|Cancer reconstruction||Repair of facial cancer defects that have been created using the Mohs technique often utilize healthy adjacent skin flaps or skin grafts. Large facial cancers occasionally need to be repaired using free tissue transfer, ie skin, muscle, and/or bone from a different part of the body brought to fill the facial defect.|
|Cleft lip repair||Surgical correction of the cleft lip birth deformity. Typically, this procedure is performed around 3-6 months of age, and commonly involves repairing nostril asymmetry (tip rhinoplasty) as well as the lip deformity.|
|Cleft palate repair||Surgical correction of the cleft palate birth defect. The procedure is usually perfomed around 9-12 months of age.

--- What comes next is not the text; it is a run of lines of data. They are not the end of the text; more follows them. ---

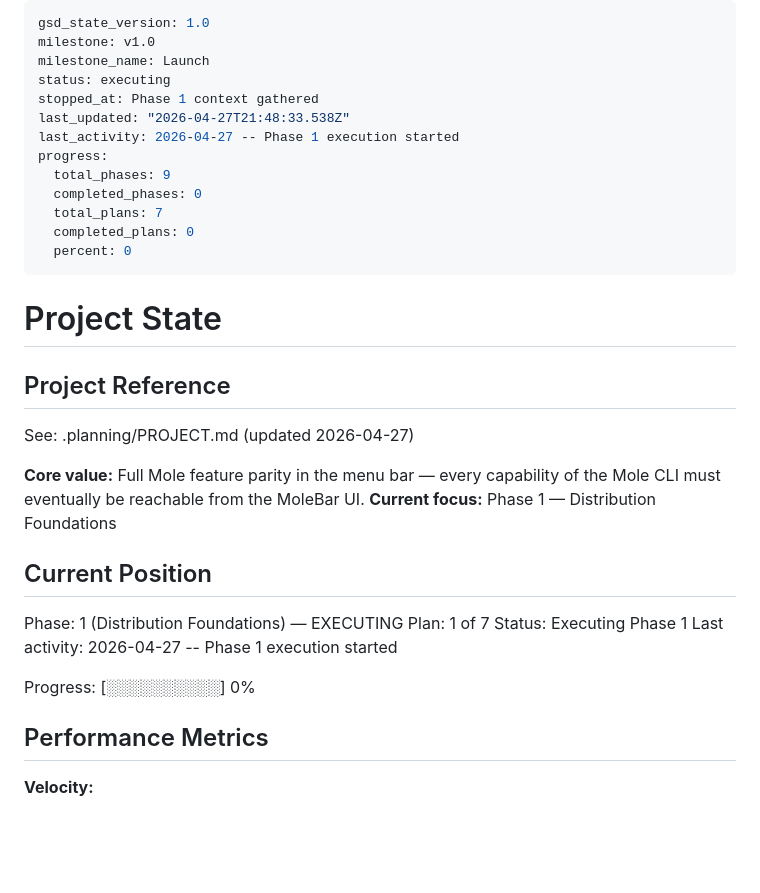
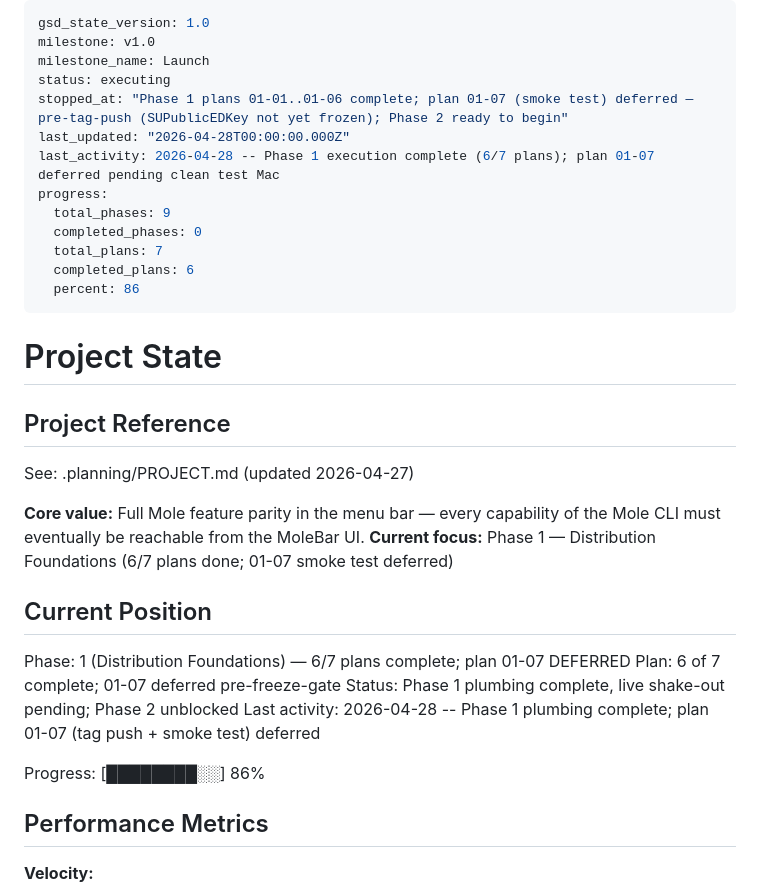
Before and after one commit to romatroskin/molebar, a Markdown page: .planning/STATE.md, the part around the change. Rendered like a GitHub page; blank space fills up the shorter version.

Commit message:
docs(01-07): defer smoke test pre-tag-push; capture clean handoff for resume
User decision (2026-04-28, interactive checkpoint): pause Plan 01-07
before pushing the v0.0.1 tag because (a) no clean Mac/account
available right now for the install + Sparkle round-trip, and (b)
preserves the SUPublicEDKey rotation option until a real ship.

State of Phase 1:
  • Plans 01-01 through 01-06: complete and committed
  • build.yml first run on main: green (1m 17s)
  • release.yml: never run (no v0.0.1 tag pushed)
  • SUPublicEDKey: in Info.plist + Keychain + GH secret, NOT YET FROZEN
  • Phase 2 (MoleClient) is unblocked — does not depend on v0.0.1 ship

01-07-SUMMARY.md captures:
  • What's verified (6/7 plans with cross-links to per-plan SUMMARYs)
  • Pre-flight protocol for resuming (6 commands that must all pass
    before tag push)
  • Risk profile of the deferral (5 categories scored low/medium)
  • Clean Phase 1 → Phase 2 factoring (deferral does not block downstream)
  • Carry-forward checklist for when 01-07 finally completes

STATE.md updated: 6/7 plans complete (86%), Phase 1 status
"plumbing complete, live shake-out pending".

```diff
--- a/.planning/STATE.md
+++ b/.planning/STATE.md
@@ -3,15 +3,15 @@ gsd_state_version: 1.0
 milestone: v1.0
 milestone_name: Launch
 status: executing
-stopped_at: Phase 1 context gathered
-last_updated: "2026-04-27T21:48:33.538Z"
-last_activity: 2026-04-27 -- Phase 1 execution started
+stopped_at: "Phase 1 plans 01-01..01-06 complete; plan 01-07 (smoke test) deferred — pre-tag-push (SUPublicEDKey not yet frozen); Phase 2 ready to begin"
+last_updated: "2026-04-28T00:00:00.000Z"
+last_activity: 2026-04-28 -- Phase 1 execution complete (6/7 plans); plan 01-07 deferred pending clean test Mac
 progress:
   total_phases: 9
   completed_phases: 0
   total_plans: 7
-  completed_plans: 0
-  percent: 0
+  completed_plans: 6
+  percent: 86
 ---
 
 # Project State
@@ -21,16 +21,16 @@ progress:
 See: .planning/PROJECT.md (updated 2026-04-27)
 
 **Core value:** Full Mole feature parity in the menu bar — every capability of the Mole CLI must eventually be reachable from the MoleBar UI.
-**Current focus:** Phase 1 — Distribution Foundations
+**Current focus:** Phase 1 — Distribution Foundations (6/7 plans done; 01-07 smoke test deferred)
 
 ## Current Position
 
-Phase: 1 (Distribution Foundations) — EXECUTING
-Plan: 1 of 7
-Status: Executing Phase 1
-Last activity: 2026-04-27 -- Phase 1 execution started
+Phase: 1 (Distribution Foundations) — 6/7 plans complete; plan 01-07 DEFERRED
+Plan: 6 of 7 complete; 01-07 deferred pre-freeze-gate
+Status: Phase 1 plumbing complete, live shake-out pending; Phase 2 unblocked
+Last activity: 2026-04-28 -- Phase 1 plumbing complete; plan 01-07 (tag push + smoke test) deferred
 
-Progress: [░░░░░░░░░░] 0%
+Progress: [████████░░] 86%
 
 ## Performance Metrics
 
```
Also changed, not shown: 1 other file.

In addition to repairing the cleft in the roof of the mouth, ear tubes are commonly placed during the procedure to help prevent ear infections.|
|Face transplants||Understanding Face Transplantation
The first near-total face transplant in the U.S. was performed at the Cleveland Clinic in 2008 on Connie Culp who was injured when her husband shot her in 2004. Since then, a growing number of face transplants have been performed in the United States and abroad in recent years, giving people with severely deformed faces a new option through partially or totally different faces from donors. But because these surgeries are highly complicated, they will likely never be commonplace. In addition to the risks associated with the surgery, there are also many ethical and psychological issues that need to be worked out.
What is a Face Transplant?
A face transplant is a surgery that replaces part or all of a person’s face. Candidates may include individuals whose faces were severely disfigured due to trauma, cancer or a birth defect and have failed or can’t tolerate any other treatment options. Psychological testing is required to make sure a person is emotionally healthy enough for face transplant surgery. This process can take up to three years.
In general, the first step in a face transplant surgery is to procure healthy, matching tissue from a donor. The face transplant candidate is then prepped for surgery. This includes removing any dead or injured tissue. The surgeon must attach the new tissue and restore blood flow to the ‘new’ face. This involves reattaching nerves, muscles and bony structures, and reconnecting each layer of the new face. There are usually other surgeries that are undertaken before and after the transplant. There is a complex and lengthy rehabilitation process after surgery that involves the patient learning how to eat, speak and make facial expressions.
A face transplant is different than a free facial flap procedure because it involves donor tissue. In the free flap surgery, however, skin and tissue are taken from elsewhere on the person’s body. This is an important distinction because it means that there is no risk of rejection or need for immunosuppressant drugs.
A person who undergoes a face transplant will need to take immunosuppressant drugs for the rest of their life. These drugs prevent the body from rejecting the new face. There is a tradeoff, however, as immunosuppressant drugs may increase the long-term risk of cancer, infection and organ failure. Individuals who have a kidney, liver, heart or other organ transplants will also need to take these medications, but these are usually life-threatening conditions. Face transplant patients are often otherwise healthy, which alters the risk-benefit profile of immunosuppressant use. Other potential complications of face transplants may include permanent loss of feeling or movement in the transplant, and tissue death or necrosis. The latest research has shown that some people do regain the ability to speak, chew and smile within one year of their face transplant.
What does a person look like after a face transplant?
A person who has a face transplant will not look exactly like the donor. Instead, the final result is more of a hybrid, but that is not to say there aren’t psychological issues related to identity. Facial features are a key part of a person’s identity and sense of self. Ethicists ponder whether or not a face transplant patient will have the same identity if they have new face – especially if said face belonged to another person.
For all of the above mentioned reasons and concerns, the American Academy of Facial Plastic and Reconstructive Surgery (AAFPRS) believes that face transplants be reserved for individuals who have failed all other options.
|Facial paralysis||Surgery to improve the facial deformity caused by facial paralysis. Various methods are utilized with the goal of improving facial symmetry and restoring facial animation. Small weights are frequently placed in the upper eyelid to help prevent eye dryness.|
|Facial trauma reconstruction||Correction of facial fractures and/or facial lacerations, commonly suffered during motor vehicle accidents, fights, domestic violence, athletic events, animal bites, etc….Traumatic facial fractures frequently involve the jawbone, cheekbone, the eye socket, or the brow and require realignment of the bone segments and fixation for proper healing. Traumatic facial lacerations can cause scarring, facial nerve damage, salivary duct transection, tear duct injury, or even loss of a body part (ear avulsion).|
|Microtia repair||Surgical correction of a congenital missing ear. An ear is created using a cartilaginous framework fashioned from rib cartilage (stage I), and subsequently refined by creation of an ear lobe (stage II), and creation of a crease behind the new ear (stage III).|
|Scar revision||Surgery to camoflauge facial scars.|
Celebrating our 50th Anniversary at the 11th International Symposium, May 27-31, 2014